We see three key forces underlying investment trends in medical technology:
- The spectrum of competition has been broadened and sometimes isn’t even obvious.
Widely different technologies (as in treatment of coronary artery disease, see white paper) can address a clinical condition, with the solution to the problem being the focus of new investment.
New materials for devices, drug-device hybrids, biotech-driven solutions, and other innovations can create competition between very different technologies. As a result, the paradigms and truths that held true in the past, when devices only went head-to-head with devices, are no longer relevant, creating the need to better assess the competitive landscape.
Manufacturers must there develop good market awareness, as in being cognizant of all the potential source of competition, such as from companies in adjacent markets who might pivot and seize market share.
- Money flows to niches in medtech where the demand for clinical utility is high.
The biggest forces driving medtech are increasing patient populations or the cost of managing them. Niches that address the challenges of an older population with unsolved painful and or costly conditions (orthopedics, chronic wounds, diabetes, bariatrics) have prominent cost targets that stimulate investment.
Patient demographics, healthcare cost/utility demands and other forces make some medtech niches very attractive, even if only as a result of technology migration (e.g., to growth geo markets).
- Underserved patient populations command almost as much attention as the untapped patient populations.
There is much potential return on investment to be made in blockbuster treatments, but these can be financial sinkholes compared to less grandiose technology solutions. A motive force exists in medtech, centered around healthcare costs, that is relentlessly forcing medical technology innovators to find opportunity within existing markets, by eliminating cost (e.g., shifting care to outpatient as via minimally invasive technologies). Significant medical technology investment has already recognized the value in targeting conditions for which new technology, new clinical practices and/or simply new ways of thinking can improve the quality of life, patient costs or both.
Medtech investment is most serious when it is (1) in high dollar value, or (2) tied to the formation of companies.
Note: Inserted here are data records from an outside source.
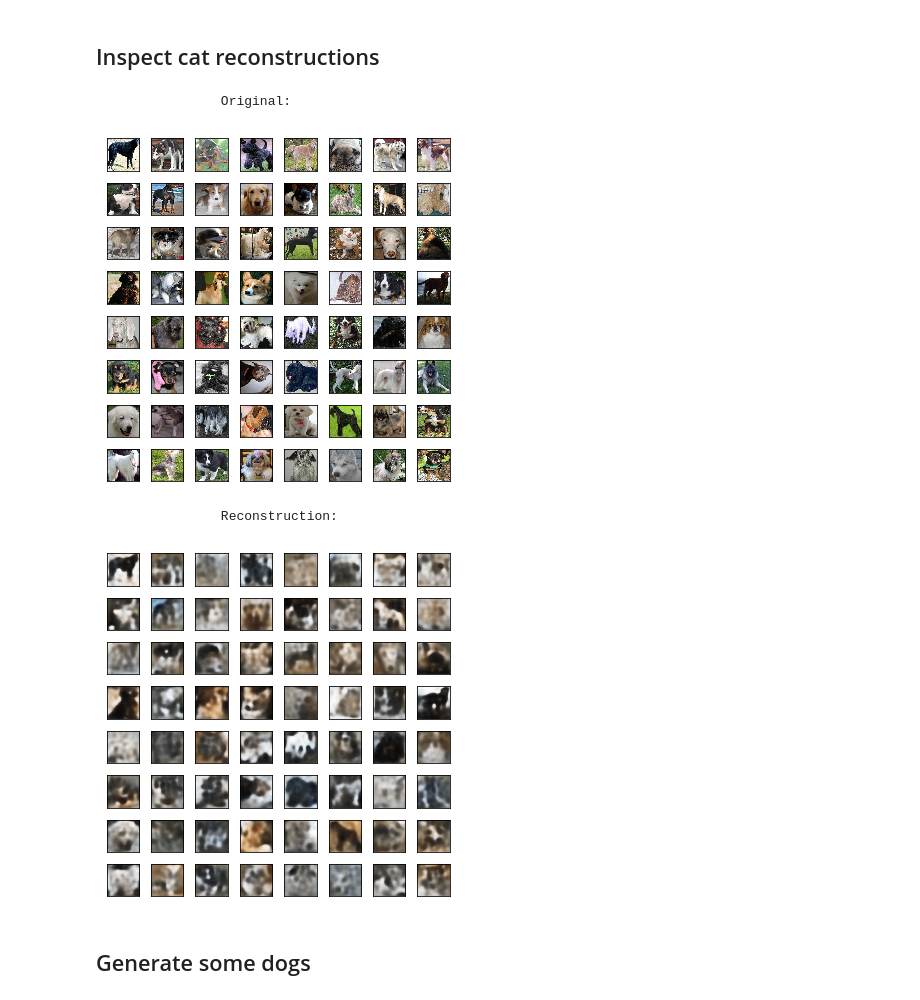
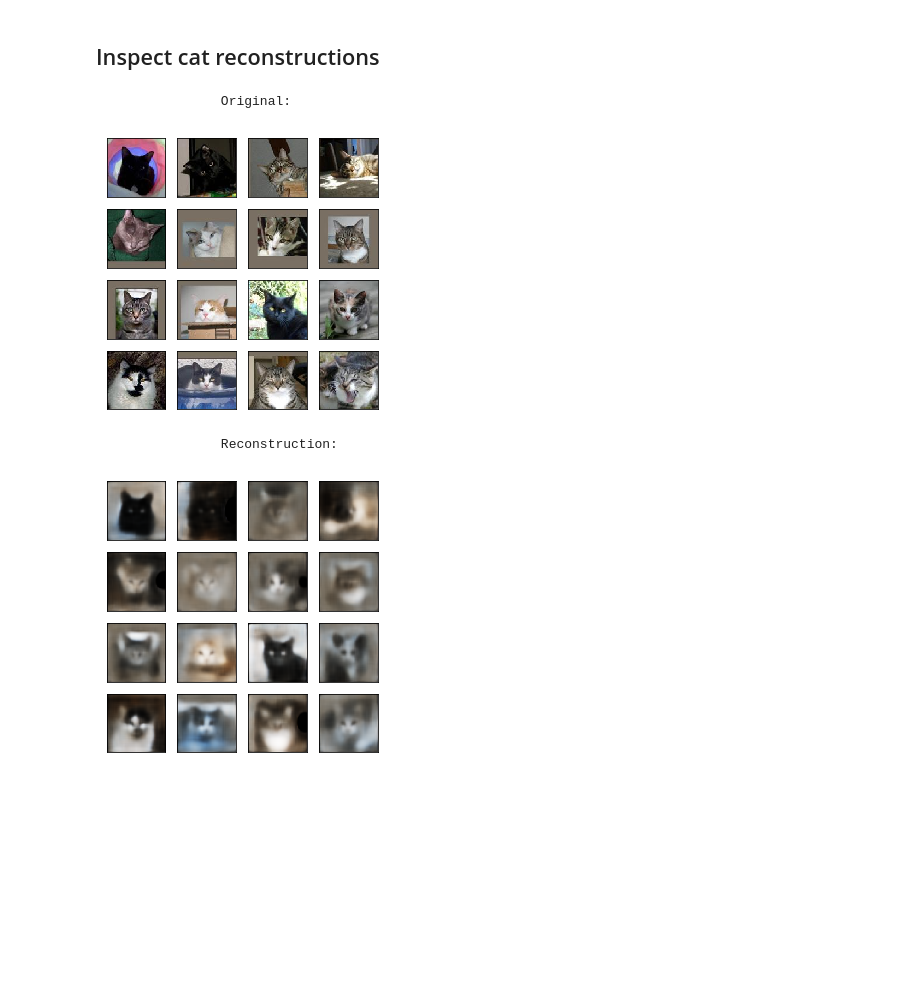
Before and after one commit to cpfpengfei/dogGenerator, a Jupyter notebook: testModel.ipynb, the cells around one changed output. Drawn from its saved outputs; the diff is of its cells as text; code cells hidden in the pictures; blank space fills up the shorter version.

```diff
--- a/testModel.ipynb
+++ b/testModel.ipynb
@@ -13,15 +13,12 @@ Using TensorFlow backend.
 # %%
 valCats = readSavedFiles( "valCats.txt" )
-valDogs = readSavedFiles( "valDogs.txt" )
 
-encCat, decCat, catVAE = genModel()
-encDog, decDog, dogVAE = genModel()
+encCat, decCat, catVAE = genModel( imgSize = 128 )
 
 catVAE.load_weights( "weights/catGen.hdf5" )
-dogVAE.load_weights( "weights/dogGen.hdf5" )
 
 codeSize = 2048
-imgSize = 256
+imgSize = 128
 # %% [markdown]
 ## Generate some cats
 # %%
@@ -36,19 +33,17 @@ plotGrid( cats, "", (5, 5) )
 # %% [markdown]
 ## Inspect cat reconstructions
 # %%
-catSample, _ = next( genBatch( valCats, 64, imgSize, False ) )
+catSample, _ = next( genBatch( valCats, 16, imgSize, False ) )
 
 recon = catVAE.predict( catSample )
 
 print( "\n\t\tOriginal:" )
-plotGrid( catSample, "", size = (5, 5) )
+plotGrid( catSample, "", size = (4, 4) )
 
 print( "\n\t\tReconstruction:" )
-plotGrid( recon, "", size = (5, 5) )
+plotGrid( recon, "", size = (4, 4) )
 # %% [output]
                 Original:
-[figure, old version]
+[figure, new version]
                 Reconstruction:
-[figure, old version]
+[figure, new version]
-# %% [markdown]
-## Generate some dogs
```
Also changed, not shown: parts of 5 cells of this notebook, 14 other files.
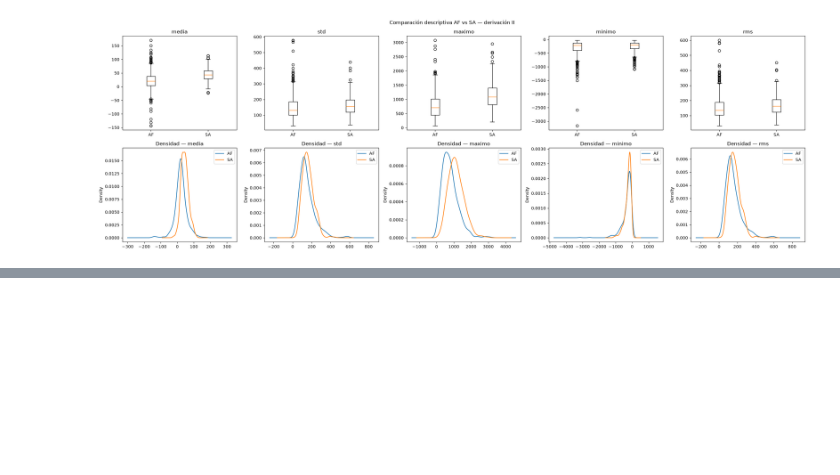
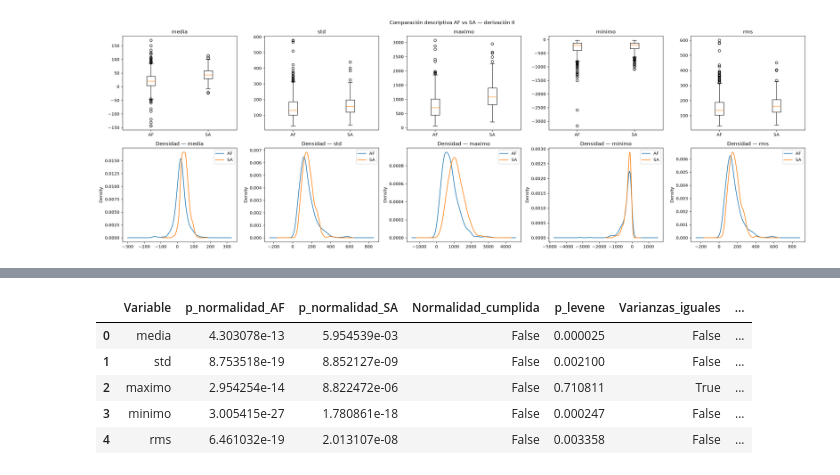
Before and after one commit to valentinamoralese/Biose-ales-Valentina-Morales-Paula-Garcia, a Jupyter notebook: Practica2_SegundaParte_Vale_Paula.ipynb, the cells around one changed output, grey strips where cells are left out. Drawn from its saved outputs; the diff is of its cells as text; code cells hidden in the pictures; blank space fills up the shorter version.

```diff
--- a/Practica2_SegundaParte_Vale_Paula.ipynb
+++ b/Practica2_SegundaParte_Vale_Paula.ipynb
@@ -372,0 +436,74 @@ Analisis
+# %%
+def comparar_grupos(g1, g2, n1, n2, alpha=0.05):
+    print("=" * 62)
+    print(f"COMPARACIÓN: {n1} vs {n2}")
+    print("=" * 62)
+    print(f"{n1}: n = {len(g1):4d} | media = {np.mean(g1):8.2f} | var = {np.var(g1, ddof=1):10.2f}")
+    print(f"{n2}: n = {len(g2):4d} | media = {np.mean(g2):8.2f} | var = {np.var(g2, ddof=1):10.2f}")
+
+    # Supuesto 1: Normalidad (Shapiro-Wilk sobre cada grupo)
+    # H0: la muestra proviene de una distribución normal
+    W1, p1 = stats.shapiro(g1)
+    W2, p2 = stats.shapiro(g2)
+    print("\n1) NORMALIDAD (Shapiro-Wilk)")
+    print(f"   {n1}: W = {W1:.4f}, p = {p1:.3e}  ->  {'normal' if p1 > alpha else 'NO normal'}")
+    print(f"   {n2}: W = {W2:.4f}, p = {p2:.3e}  ->  {'normal' if p2 > alpha else 'NO normal'}")
+    normalidad = (p1 > alpha) and (p2 > alpha)
+
+    # Supuesto 2: Independencia
+    print("\n2) INDEPENDENCIA")
+    print("   Se asume por diseño: son sujetos distintos, cada uno con un único registro.")
+
+    # Supuesto 3: Homocedasticidad (Levene)
+    # H0: las varianzas de los dos grupos son iguales
+    L, pL = stats.levene(g1, g2, center="median")
+    print("\n3) HOMOCEDASTICIDAD (Levene)")
+    print(f"   W = {L:.4f}, p = {pL:.4f}  ->  {'varianzas iguales' if pL > alpha else 'VARIANZAS DIFERENTES'}")
+    homoced = pL > alpha
+
+    # Prueba t
+    # H0: las medias de los dos grupos son iguales
+    tstat, pt = stats.ttest_ind(g1, g2, equal_var=homoced)
+    tipo = "Student (equal_var=True)" if homoced else "Welch (equal_var=False)"
+    print(f"\n4) PRUEBA t - {tipo}")
+    print(f"   t = {tstat:.4f}, p = {pt:.4f}  ->  {'NO hay diferencia significativa' if pt > alpha else 'SÍ hay diferencia significativa'}")
+
+    # Tamaño del efecto: mide la MAGNITUD de la diferencia, no solo si existe
+    sp = np.sqrt(((len(g1)-1)*np.var(g1, ddof=1) + (len(g2)-1)*np.var(g2, ddof=1)) / (len(g1)+len(g2)-2))
+    d = (np.mean(g1) - np.mean(g2)) / sp
+    print(f"   Tamaño del efecto (d de Cohen) = {d:.4f}  ->  {'pequeño' if abs(d) < 0.5 else 'moderado/grande'}")
+
+    resultado = {
+        "Variable": None,  # se completa al llamar la función
+        "p_normalidad_AF": p1, "p_normalidad_SA": p2, "Normalidad_cumplida": normalidad,
+        "p_levene": pL, "Varianzas_iguales": homoced,
+        "Prueba_usada": tipo, "Estadistico": tstat, "p_valor": pt,
+        "Diferencia_significativa (p<0.05)": pt < alpha,
+        "Cohen_d": d,
+    }
+
+    # Alternativa no paramétrica si falla la normalidad
+    if not normalidad:
+        # H0: las dos muestras provienen de la misma distribución
+        U, pu = stats.mannwhitneyu(g1, g2, alternative="two-sided")
+        print("\n5) NO SE CUMPLE NORMALIDAD -> PRUEBA U DE MANN-WHITNEY")
+        print(f"   U = {U:.1f}, p = {pu:.4f}  ->  {'NO hay diferencia significativa' if pu > alpha else 'SÍ hay diferencia significativa'}")
+        resultado["Prueba_usada"] = "U de Mann-Whitney (no paramétrica)"
+        resultado["Estadistico"] = U
+        resultado["p_valor"] = pu
+        resultado["Diferencia_significativa (p<0.05)"] = pu < alpha
+    print()
+    return resultado
+
+
+resultados = []
+for var in variables:
+    g1 = df_stats[df_stats["Rhythm"] == grupo_a][var].dropna()
+    g2 = df_stats[df_stats["Rhythm"] == grupo_b][var].dropna()
+    r = comparar_grupos(g1, g2, grupo_a, grupo_b)
+    r["Variable"] = var
+    resultados.append(r)
+
+tabla_resultados = pd.DataFrame(resultados)
+tabla_resultados
+# %% [output]
@@ -372,0 +527,6 @@ Analisis
+|  | Variable | p_normalidad_AF | p_normalidad_SA | Normalidad_cumplida | p_levene | Varianzas_iguales | ... |
+| 0 | media | 4.303078e-13 | 5.954539e-03 | False | 0.000025 | False | ... |
+| 1 | std | 8.753518e-19 | 8.852127e-09 | False | 0.002100 | False | ... |
+| 2 | maximo | 2.954254e-14 | 8.822472e-06 | False | 0.710811 | True | ... |
+| 3 | minimo | 3.005415e-27 | 1.780861e-18 | False | 0.000247 | False | ... |
+| 4 | rms | 6.461032e-19 | 2.013107e-08 | False | 0.003358 | False | ... |
```
Also changed, not shown: parts of 7 cells of this notebook.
It reflects confidence in that sector to the degree set by the investment.
In the past five years, MedMarket Diligence has tracked the identification of over 600 companies in medtech. Below is the distribution of their focus across a large number of clinical and technology areas (multiple possible, as in “minimally invasive” and “orthomusculoskeletal”).
These companies have also been tracked through their specific investments (detailed historically at link).
Source: MedMarket Diligence, LLC; Medtech Startups Database.
Cardiology, orthopedics, and surgery are mainstay drivers of new technology development in medtech, as has been the push for minimally invasive therapies, but nanotechnology, interventional (e.g., transcatheter) technologies, biomaterials, wound management and other niches have a steady stream of new company formations.
See recent reports from MedMarket Diligence in the following clinical areas.